After the end of the Cold War, Germany became a normal state and enjoyed stronger national power and increasing global influence. By contrast, France was declining internationally. As a result, Germany has played a leading role in the EU.
It’s natural that Germany is cautious about Macron’s push for revitalizing Europe. German negotiations on forming a coalition government stymied France’s economic proposals for eurozone. Perhaps Berlin doesn’t want to contribute without getting proportionate decision-making rights.
Other EU member states harbor mixed feelings toward the role of France and Germany, especially the latter, as the EU’s growth driver. They are not sure whether Germany can lead Europe.
Despite enormous contribution in addressing the debt crisis of European countries like Greece, Germany has faced strong adverse reactions in these countries. In Greece, protesters carried posters comparing Merkel to Hitler in Athens. Some EU members called for German WWII reparations. Germany has to tackle unresolved historical issues before leading Europe.
Similarly, Germany provided substantial financial support to deal with the refugee crisis, but in return faced criticism or even resistance, as well as media attack from the countries involved. A series of distorted reports from some Eastern European countries, dug out by German media last July, claimed that “Germany attempts to occupy Eastern Europe through the EU” and “Europe is under control of Berlin.” Western and Southern European states also worried Germany and France would impose their will on others.
The EU integration progress is determined by domestic conditions of member countries. For Germany and France, ensuring a sound domestic environment is the prerequisite for leading the EU.
Since he assumed office, Macron has strived to promote reform to make the economy head in a positive direction. However, it is uncertain whether his new plans to cut over 100,000 jobs in the French public sector would trigger a backlash. His cancellation of the Notre-Dames-des-Landes airport project last month caused doubt among the French public whether Macron would back off if his reforms face enormous hurdles.
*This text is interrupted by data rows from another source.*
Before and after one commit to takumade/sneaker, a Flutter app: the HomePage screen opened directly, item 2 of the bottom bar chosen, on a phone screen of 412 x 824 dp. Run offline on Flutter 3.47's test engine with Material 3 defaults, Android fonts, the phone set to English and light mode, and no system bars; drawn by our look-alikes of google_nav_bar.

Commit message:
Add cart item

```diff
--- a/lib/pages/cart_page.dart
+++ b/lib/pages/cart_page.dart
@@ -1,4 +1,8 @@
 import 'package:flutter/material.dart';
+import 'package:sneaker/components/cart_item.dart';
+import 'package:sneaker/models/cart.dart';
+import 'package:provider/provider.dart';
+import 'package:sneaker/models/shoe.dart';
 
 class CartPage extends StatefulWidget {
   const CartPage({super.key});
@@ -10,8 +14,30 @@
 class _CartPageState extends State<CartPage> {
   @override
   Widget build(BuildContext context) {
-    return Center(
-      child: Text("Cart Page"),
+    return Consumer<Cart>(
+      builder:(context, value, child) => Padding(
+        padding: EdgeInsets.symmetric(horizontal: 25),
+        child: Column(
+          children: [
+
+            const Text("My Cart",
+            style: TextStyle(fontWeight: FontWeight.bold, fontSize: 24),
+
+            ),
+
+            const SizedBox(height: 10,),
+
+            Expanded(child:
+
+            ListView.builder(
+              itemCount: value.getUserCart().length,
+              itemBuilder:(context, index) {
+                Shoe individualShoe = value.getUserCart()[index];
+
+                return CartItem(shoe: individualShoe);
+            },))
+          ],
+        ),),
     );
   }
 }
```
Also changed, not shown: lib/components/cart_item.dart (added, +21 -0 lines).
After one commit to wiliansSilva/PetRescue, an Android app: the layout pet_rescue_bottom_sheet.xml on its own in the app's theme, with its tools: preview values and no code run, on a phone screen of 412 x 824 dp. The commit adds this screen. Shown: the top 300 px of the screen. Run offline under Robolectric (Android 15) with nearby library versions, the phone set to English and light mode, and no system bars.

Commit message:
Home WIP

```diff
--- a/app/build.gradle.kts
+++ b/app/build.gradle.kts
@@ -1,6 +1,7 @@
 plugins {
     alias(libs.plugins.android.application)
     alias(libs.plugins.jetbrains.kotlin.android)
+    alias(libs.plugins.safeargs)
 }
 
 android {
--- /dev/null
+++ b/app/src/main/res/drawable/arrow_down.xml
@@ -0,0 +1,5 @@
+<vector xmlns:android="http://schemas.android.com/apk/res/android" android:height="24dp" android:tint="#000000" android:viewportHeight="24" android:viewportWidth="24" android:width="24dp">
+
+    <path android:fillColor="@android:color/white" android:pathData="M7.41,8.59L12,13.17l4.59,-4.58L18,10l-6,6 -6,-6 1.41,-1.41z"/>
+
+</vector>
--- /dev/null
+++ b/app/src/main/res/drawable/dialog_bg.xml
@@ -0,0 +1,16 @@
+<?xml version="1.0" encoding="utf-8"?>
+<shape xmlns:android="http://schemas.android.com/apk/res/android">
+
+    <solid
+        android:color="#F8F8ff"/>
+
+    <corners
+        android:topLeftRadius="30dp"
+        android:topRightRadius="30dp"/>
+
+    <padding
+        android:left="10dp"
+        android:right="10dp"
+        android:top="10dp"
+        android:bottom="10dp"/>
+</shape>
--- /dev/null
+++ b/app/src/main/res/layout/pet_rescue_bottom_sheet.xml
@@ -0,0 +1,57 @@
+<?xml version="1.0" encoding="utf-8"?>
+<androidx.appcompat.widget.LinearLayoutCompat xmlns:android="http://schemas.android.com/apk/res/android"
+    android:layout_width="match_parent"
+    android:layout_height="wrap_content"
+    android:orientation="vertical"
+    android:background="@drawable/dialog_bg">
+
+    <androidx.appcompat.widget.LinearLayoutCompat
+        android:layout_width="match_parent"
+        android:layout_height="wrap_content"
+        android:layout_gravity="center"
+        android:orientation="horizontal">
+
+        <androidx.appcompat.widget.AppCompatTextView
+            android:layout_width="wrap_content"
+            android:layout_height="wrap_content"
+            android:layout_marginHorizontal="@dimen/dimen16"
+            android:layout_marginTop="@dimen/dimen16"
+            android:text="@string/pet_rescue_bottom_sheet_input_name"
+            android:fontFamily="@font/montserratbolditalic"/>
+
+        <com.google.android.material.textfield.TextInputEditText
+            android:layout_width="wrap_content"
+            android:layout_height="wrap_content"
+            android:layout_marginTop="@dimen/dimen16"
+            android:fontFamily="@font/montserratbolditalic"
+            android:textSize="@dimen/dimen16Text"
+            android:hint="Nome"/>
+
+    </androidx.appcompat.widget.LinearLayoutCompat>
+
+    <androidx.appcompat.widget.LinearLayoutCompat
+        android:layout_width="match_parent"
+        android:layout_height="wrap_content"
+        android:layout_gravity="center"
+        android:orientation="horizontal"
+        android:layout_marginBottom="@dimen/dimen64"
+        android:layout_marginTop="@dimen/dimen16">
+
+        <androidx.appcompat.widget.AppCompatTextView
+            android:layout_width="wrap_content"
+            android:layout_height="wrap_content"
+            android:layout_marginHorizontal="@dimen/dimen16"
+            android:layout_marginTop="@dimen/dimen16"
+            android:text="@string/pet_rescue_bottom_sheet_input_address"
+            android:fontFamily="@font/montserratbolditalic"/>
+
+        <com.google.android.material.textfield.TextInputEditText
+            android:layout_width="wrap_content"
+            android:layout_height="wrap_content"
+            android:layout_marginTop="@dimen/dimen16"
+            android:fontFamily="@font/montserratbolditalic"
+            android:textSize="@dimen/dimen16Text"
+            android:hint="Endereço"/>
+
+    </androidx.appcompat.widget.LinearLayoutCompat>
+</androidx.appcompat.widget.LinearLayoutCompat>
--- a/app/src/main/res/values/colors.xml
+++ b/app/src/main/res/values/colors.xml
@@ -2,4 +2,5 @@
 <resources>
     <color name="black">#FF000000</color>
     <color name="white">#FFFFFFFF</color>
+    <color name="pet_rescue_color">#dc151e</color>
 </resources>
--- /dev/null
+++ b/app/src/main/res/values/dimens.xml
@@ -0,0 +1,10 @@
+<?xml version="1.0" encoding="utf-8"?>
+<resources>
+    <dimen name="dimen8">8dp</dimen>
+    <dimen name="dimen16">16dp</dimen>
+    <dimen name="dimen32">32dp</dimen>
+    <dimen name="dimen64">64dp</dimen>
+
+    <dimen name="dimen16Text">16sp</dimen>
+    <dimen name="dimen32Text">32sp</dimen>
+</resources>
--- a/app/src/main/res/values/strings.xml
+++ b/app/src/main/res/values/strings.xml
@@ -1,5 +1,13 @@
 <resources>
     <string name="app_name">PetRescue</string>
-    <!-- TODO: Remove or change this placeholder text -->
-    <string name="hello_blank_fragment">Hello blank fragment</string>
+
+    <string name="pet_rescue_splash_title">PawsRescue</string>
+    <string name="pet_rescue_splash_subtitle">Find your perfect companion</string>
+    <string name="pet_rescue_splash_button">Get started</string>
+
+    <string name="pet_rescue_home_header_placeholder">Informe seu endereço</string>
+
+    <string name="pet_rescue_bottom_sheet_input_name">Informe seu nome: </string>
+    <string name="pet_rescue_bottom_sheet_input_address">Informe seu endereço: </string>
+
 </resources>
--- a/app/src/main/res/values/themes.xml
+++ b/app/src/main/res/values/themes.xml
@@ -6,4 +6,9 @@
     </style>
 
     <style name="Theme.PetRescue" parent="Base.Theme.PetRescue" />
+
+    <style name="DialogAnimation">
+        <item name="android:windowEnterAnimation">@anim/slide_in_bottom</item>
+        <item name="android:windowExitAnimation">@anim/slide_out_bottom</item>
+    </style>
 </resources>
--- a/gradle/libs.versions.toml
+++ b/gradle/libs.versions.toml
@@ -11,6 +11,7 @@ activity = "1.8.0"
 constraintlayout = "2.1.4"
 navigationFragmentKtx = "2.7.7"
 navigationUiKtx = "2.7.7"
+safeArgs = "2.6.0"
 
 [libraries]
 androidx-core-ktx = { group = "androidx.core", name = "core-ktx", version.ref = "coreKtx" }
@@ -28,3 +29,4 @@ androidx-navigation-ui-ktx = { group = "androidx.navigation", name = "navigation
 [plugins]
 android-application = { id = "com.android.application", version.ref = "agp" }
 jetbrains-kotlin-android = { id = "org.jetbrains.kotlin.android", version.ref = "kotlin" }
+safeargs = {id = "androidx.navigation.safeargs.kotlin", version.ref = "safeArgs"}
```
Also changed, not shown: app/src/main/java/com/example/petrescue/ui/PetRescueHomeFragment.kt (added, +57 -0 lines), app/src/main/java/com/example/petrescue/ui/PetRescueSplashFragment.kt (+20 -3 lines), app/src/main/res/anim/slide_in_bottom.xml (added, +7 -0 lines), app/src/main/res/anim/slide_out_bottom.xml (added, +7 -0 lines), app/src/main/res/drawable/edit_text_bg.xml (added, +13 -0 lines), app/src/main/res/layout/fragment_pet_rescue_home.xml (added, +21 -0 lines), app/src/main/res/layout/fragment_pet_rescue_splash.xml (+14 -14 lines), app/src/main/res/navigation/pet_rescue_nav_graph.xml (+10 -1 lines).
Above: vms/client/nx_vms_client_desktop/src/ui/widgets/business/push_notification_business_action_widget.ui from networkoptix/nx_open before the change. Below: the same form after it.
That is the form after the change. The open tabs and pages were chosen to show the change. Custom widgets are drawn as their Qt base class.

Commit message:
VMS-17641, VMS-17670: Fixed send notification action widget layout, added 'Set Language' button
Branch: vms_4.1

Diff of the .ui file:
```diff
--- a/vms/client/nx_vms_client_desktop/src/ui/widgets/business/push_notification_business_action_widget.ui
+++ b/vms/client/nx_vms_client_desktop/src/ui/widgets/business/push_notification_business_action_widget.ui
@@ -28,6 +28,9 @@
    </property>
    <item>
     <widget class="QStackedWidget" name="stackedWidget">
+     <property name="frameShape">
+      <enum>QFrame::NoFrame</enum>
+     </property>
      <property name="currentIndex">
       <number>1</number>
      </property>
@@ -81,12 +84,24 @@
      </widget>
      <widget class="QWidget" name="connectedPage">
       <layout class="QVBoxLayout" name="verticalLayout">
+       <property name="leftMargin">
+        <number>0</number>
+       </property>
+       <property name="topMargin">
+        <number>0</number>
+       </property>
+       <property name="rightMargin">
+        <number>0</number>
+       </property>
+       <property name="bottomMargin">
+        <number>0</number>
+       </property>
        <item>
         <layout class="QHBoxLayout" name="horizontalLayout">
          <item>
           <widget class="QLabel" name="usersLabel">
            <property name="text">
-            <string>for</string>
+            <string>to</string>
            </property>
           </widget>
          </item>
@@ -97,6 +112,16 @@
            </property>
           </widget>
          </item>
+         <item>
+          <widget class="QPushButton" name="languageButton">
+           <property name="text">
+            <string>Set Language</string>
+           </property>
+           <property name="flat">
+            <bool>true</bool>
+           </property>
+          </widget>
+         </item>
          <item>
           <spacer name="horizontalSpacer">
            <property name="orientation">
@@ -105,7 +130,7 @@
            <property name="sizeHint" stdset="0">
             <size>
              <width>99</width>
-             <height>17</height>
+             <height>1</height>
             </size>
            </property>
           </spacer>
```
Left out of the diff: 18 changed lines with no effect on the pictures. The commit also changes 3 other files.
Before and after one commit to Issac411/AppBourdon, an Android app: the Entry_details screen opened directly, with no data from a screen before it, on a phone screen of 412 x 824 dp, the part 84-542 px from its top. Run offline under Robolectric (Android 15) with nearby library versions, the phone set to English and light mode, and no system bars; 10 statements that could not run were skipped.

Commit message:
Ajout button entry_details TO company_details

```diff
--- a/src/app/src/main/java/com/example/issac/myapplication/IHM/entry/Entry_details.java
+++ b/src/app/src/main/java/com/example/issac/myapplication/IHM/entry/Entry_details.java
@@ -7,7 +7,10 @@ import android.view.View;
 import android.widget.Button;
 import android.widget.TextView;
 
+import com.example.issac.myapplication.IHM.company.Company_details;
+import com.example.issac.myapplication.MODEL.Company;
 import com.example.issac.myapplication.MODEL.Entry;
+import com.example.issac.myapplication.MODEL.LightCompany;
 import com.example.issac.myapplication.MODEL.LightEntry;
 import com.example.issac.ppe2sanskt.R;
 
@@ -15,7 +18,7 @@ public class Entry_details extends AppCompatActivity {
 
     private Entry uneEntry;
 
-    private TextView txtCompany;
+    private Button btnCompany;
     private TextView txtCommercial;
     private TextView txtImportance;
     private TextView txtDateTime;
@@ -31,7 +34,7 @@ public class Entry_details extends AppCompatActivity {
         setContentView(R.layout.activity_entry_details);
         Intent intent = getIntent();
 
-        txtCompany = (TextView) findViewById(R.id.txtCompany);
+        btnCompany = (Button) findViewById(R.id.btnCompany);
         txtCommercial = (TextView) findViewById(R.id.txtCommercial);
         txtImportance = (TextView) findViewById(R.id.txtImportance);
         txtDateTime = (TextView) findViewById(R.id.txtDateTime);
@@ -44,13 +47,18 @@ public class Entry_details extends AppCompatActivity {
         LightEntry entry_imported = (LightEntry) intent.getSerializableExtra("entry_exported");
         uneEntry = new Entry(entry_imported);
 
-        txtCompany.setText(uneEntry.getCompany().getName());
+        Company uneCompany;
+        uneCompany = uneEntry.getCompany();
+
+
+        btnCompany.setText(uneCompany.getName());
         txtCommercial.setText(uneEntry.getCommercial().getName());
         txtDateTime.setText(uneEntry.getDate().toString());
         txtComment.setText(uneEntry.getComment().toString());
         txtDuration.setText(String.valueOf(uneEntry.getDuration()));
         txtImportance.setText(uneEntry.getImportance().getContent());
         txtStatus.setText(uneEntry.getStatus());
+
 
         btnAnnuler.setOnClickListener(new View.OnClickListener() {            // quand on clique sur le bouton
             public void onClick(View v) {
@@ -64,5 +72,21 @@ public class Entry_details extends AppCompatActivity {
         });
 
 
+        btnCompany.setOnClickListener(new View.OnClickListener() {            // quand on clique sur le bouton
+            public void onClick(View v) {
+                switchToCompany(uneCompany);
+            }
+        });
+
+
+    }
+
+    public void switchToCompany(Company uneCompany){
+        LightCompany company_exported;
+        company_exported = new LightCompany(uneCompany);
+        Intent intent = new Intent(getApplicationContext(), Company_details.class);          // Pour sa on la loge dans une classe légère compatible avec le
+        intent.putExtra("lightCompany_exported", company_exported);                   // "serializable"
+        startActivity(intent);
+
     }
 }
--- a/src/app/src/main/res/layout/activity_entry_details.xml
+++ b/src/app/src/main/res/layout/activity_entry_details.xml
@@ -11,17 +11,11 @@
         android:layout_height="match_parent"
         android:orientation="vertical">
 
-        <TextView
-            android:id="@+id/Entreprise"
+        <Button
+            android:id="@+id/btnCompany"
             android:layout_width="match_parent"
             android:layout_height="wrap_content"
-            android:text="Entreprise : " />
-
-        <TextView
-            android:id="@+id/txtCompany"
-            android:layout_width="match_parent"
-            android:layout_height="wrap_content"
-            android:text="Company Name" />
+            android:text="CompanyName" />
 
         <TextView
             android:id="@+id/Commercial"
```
Paris and Berlin are clear that EU integration is closely related to the international environment. They strive to play a bigger role in the global arena through Europe or even benefit more from the increasingly fierce global competition. But treating the EU as a tool to gain benefits widens the rift inside the bloc. EU integration is also facing strong headwinds from the US and Britain.
Push for closer EU integration is restricted by various factors. Yet what’s predominant is still domestic problems of EU members. The key to revitalizing Europe lies in addressing financial and refugee crisis plaguing the bloc, spurring economic growth and meeting people’s demand for education, employment and security.
The author is a scholar with Shanghai International Studies University. email@example.com